In the Petersburg branch of Nochlezhka, a laundry has already existed for 2 years, and in this time 5 511 people have washed and dried their clothes for free. The organisation is opening a branch in Moscow in the autumn and it was also necessary to find a space for the laundry. As it happened, it will open sooner than thought.
“We have been searching for free spaces for a shelter and trying to get that from the Moscow authorities or to strike a deal with a business for almost half a year now. But we rent the laundry for money, that is why that issue was solved more quickly,”, the director of the resource acquisition department of the Nochlezhka charity, Vlada Gasnikova, told ASI.

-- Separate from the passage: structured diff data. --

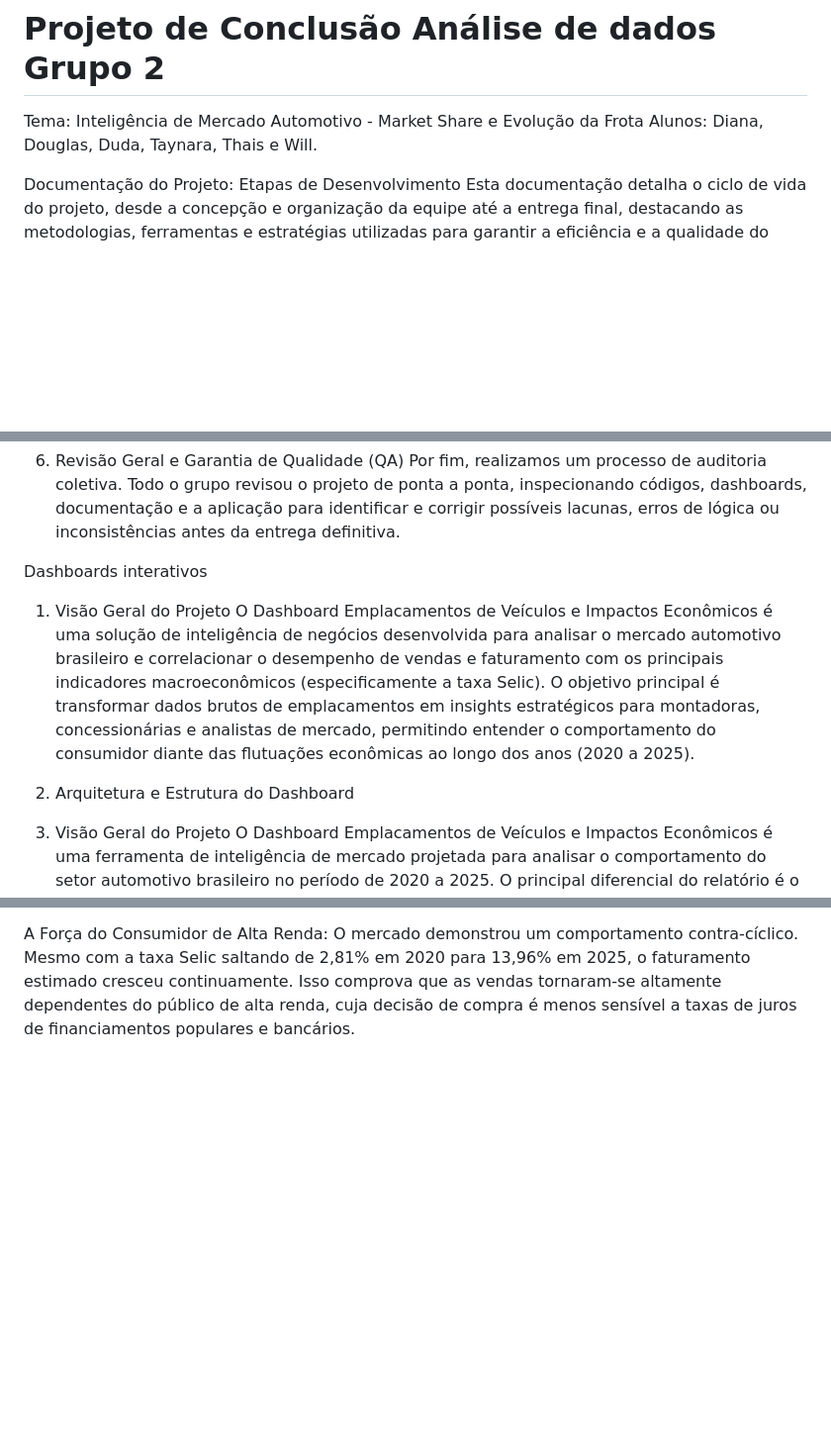
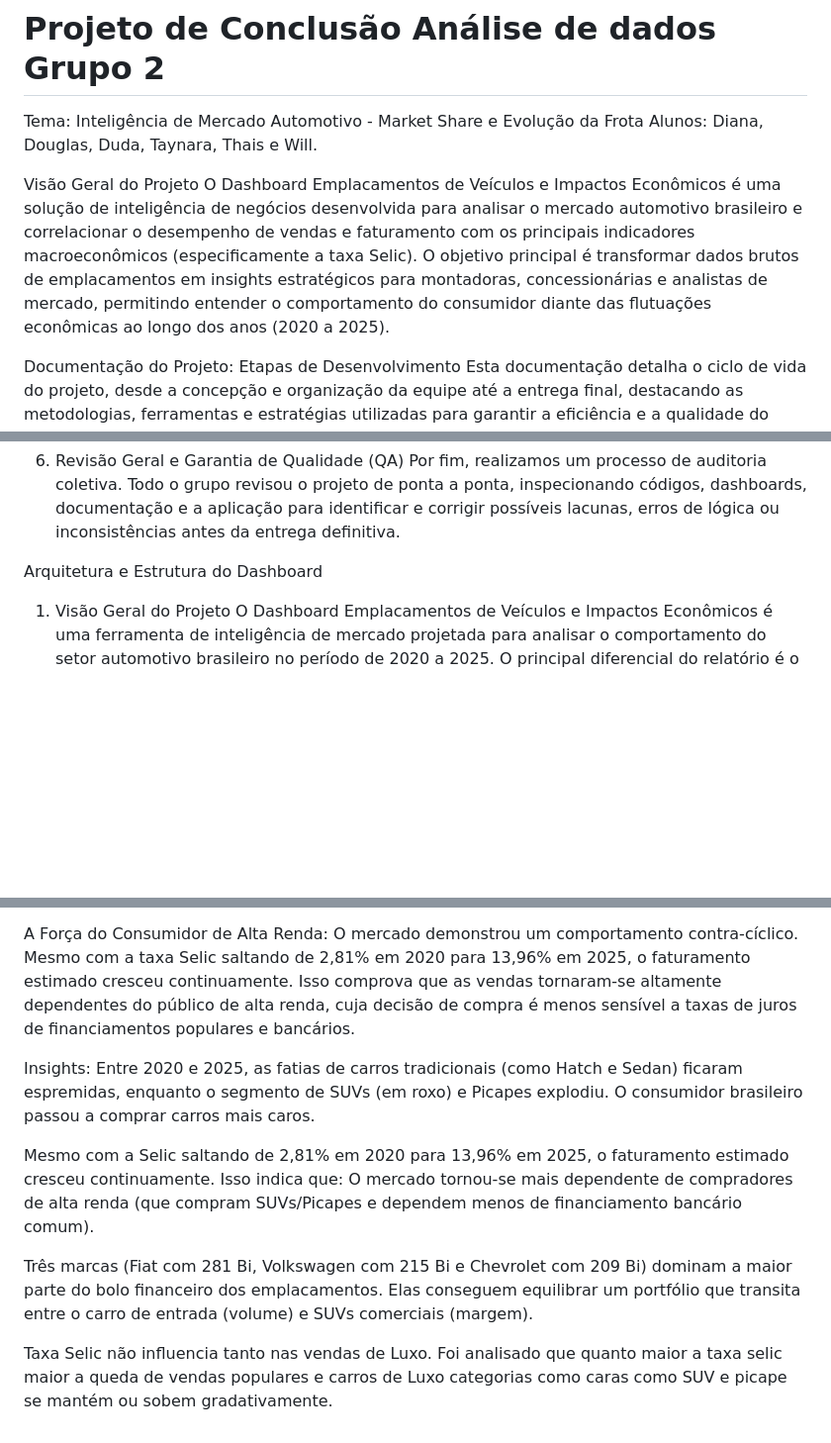
Before and after one commit to WilliamBertolotto/Projeto_de_Conclus-o_Grupo_2, a Markdown page: README.md, 3 parts joined by grey strips. Shown at 99% size. Rendered like a GitHub page; blank space fills up the shorter version.

```diff
--- a/README.md
+++ b/README.md
@@ -1,6 +1,10 @@
 # Projeto de Conclusão Análise de dados Grupo 2
 Tema: Inteligência de Mercado Automotivo - Market Share e Evolução da Frota
 Alunos: Diana, Douglas, Duda, Taynara, Thais e Will.
+
+Visão Geral do Projeto
+O Dashboard Emplacamentos de Veículos e Impactos Econômicos é uma solução de inteligência de negócios desenvolvida para analisar o mercado automotivo brasileiro e correlacionar o desempenho de vendas e faturamento com os principais indicadores macroeconômicos (especificamente a taxa Selic).
+O objetivo principal é transformar dados brutos de emplacamentos em insights estratégicos para montadoras, concessionárias e analistas de mercado, permitindo entender o comportamento do consumidor diante das flutuações econômicas ao longo dos anos (2020 a 2025).
 
 Documentação do Projeto: Etapas de Desenvolvimento
 Esta documentação detalha o ciclo de vida do projeto, desde a concepção e organização da equipe até a entrega final, destacando as metodologias, ferramentas e estratégias utilizadas para garantir a eficiência e a qualidade do trabalho.
@@ -47,13 +51,7 @@ Inclusão de ganchos lógicos para garantir uma estrutura clara com início, mei
 6. Revisão Geral e Garantia de Qualidade (QA)
 Por fim, realizamos um processo de auditoria coletiva. Todo o grupo revisou o projeto de ponta a ponta, inspecionando códigos, dashboards, documentação e a aplicação para identificar e corrigir possíveis lacunas, erros de lógica ou inconsistências antes da entrega definitiva.
 
-Dashboards interativos
-
-1. Visão Geral do Projeto
-O Dashboard Emplacamentos de Veículos e Impactos Econômicos é uma solução de inteligência de negócios desenvolvida para analisar o mercado automotivo brasileiro e correlacionar o desempenho de vendas e faturamento com os principais indicadores macroeconômicos (especificamente a taxa Selic).
-O objetivo principal é transformar dados brutos de emplacamentos em insights estratégicos para montadoras, concessionárias e analistas de mercado, permitindo entender o comportamento do consumidor diante das flutuações econômicas ao longo dos anos (2020 a 2025).
-
-3. Arquitetura e Estrutura do Dashboard
+Arquitetura e Estrutura do Dashboard
 
 1. Visão Geral do Projeto
 O Dashboard Emplacamentos de Veículos e Impactos Econômicos é uma ferramenta de inteligência de mercado projetada para analisar o comportamento do setor automotivo brasileiro no período de 2020 a 2025. O principal diferencial do relatório é o cruzamento de métricas internas de vendas (volume de emplacamentos, faturamento e market share por marca/modelo) com variáveis macroeconômicas (evolução da Taxa Selic), permitindo identificar padrões de consumo e a resiliência do mercado diante de políticas monetárias restritivas.
@@ -111,3 +109,12 @@ O dashboard inclui uma seção automatizada de Storytelling/Insights de negócio
 Premiumização e Mudança de Categoria: Entre 2020 e 2025, os segmentos tradicionais de entrada (como Hatch e Sedan) sofreram forte compressão de mercado. Em contrapartida, as categorias de SUVs e Picapes expandiram agressivamente. Conclui-se que o consumidor brasileiro migrou o perfil de compra para veículos de maior valor de tabela.
 
 A Força do Consumidor de Alta Renda: O mercado demonstrou um comportamento contra-cíclico. Mesmo com a taxa Selic saltando de 2,81% em 2020 para 13,96% em 2025, o faturamento estimado cresceu continuamente. Isso comprova que as vendas tornaram-se altamente dependentes do público de alta renda, cuja decisão de compra é menos sensível a taxas de juros de financiamentos populares e bancários.
+
+Insights:
+Entre 2020 e 2025, as fatias de carros tradicionais (como Hatch e Sedan) ficaram espremidas, enquanto o segmento de SUVs (em roxo) e Picapes explodiu. O consumidor brasileiro passou a comprar carros mais caros.
+
+Mesmo com a Selic saltando de 2,81% em 2020 para 13,96% em 2025, o faturamento estimado cresceu continuamente. Isso indica que: O mercado tornou-se mais dependente de compradores de alta renda (que compram SUVs/Picapes e dependem menos de financiamento bancário comum).
+
+Três marcas (Fiat com 281 Bi, Volkswagen com 215 Bi e Chevrolet com 209 Bi) dominam a maior parte do bolo financeiro dos emplacamentos. Elas conseguem equilibrar um portfólio que transita entre o carro de entrada (volume) e SUVs comerciais (margem).
+
+Taxa Selic não influencia tanto nas vendas de Luxo. Foi analisado que quanto maior a taxa selic maior a queda de vendas populares e carros de Luxo categorias como caras como SUV e picape se mantém ou sobem gradativamente.
```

The Second Wind foundation was also thinking about opening its own laundry. As Darya Alekseeva, the director of the foundation, told ASI, the foundation collects more than 250 tonnes in clothes every year. These items need to be cleaned: most often they are unwashed when collected, and they cannot be passed on to wards or sold in the foundation’s shops in such a state.
“I experimented with washing in commercial laundries, but it ended up being very expensive and that is why we planned to launch our own. At this time, Nochlezhka was trying to find a space, and somehow I got in contact with Dasha (the director of the Moscow branch of Nochlezhka Darya Baybakova – Ed.) and we decided to try and launch a laundry together”, Alekseeva said.
According to Gasnikova, finding a space for the laundry which fitted all the technical requirements, was not far from the metro and did not cost astronomical amounts of money, was not simple. In the end, Nochlezhka found a facility next to the Dynamo metro station.
The organisations decided to divide the costs in half. In their thinking, during the day the “Cultural laundry” will wash the clothes of homeless people for free. No documents or checks will be required for this. In the evening and overnight, so that the space and equipment will not stand idle, staff from Second Wind will clean and dry donated clothes. After washing, they will pass them on to regional social service centres and charitable organisations. People from socially unprotected groups will also get work in the “cultural laundry”: the Second Wind foundation has a special job creation programme.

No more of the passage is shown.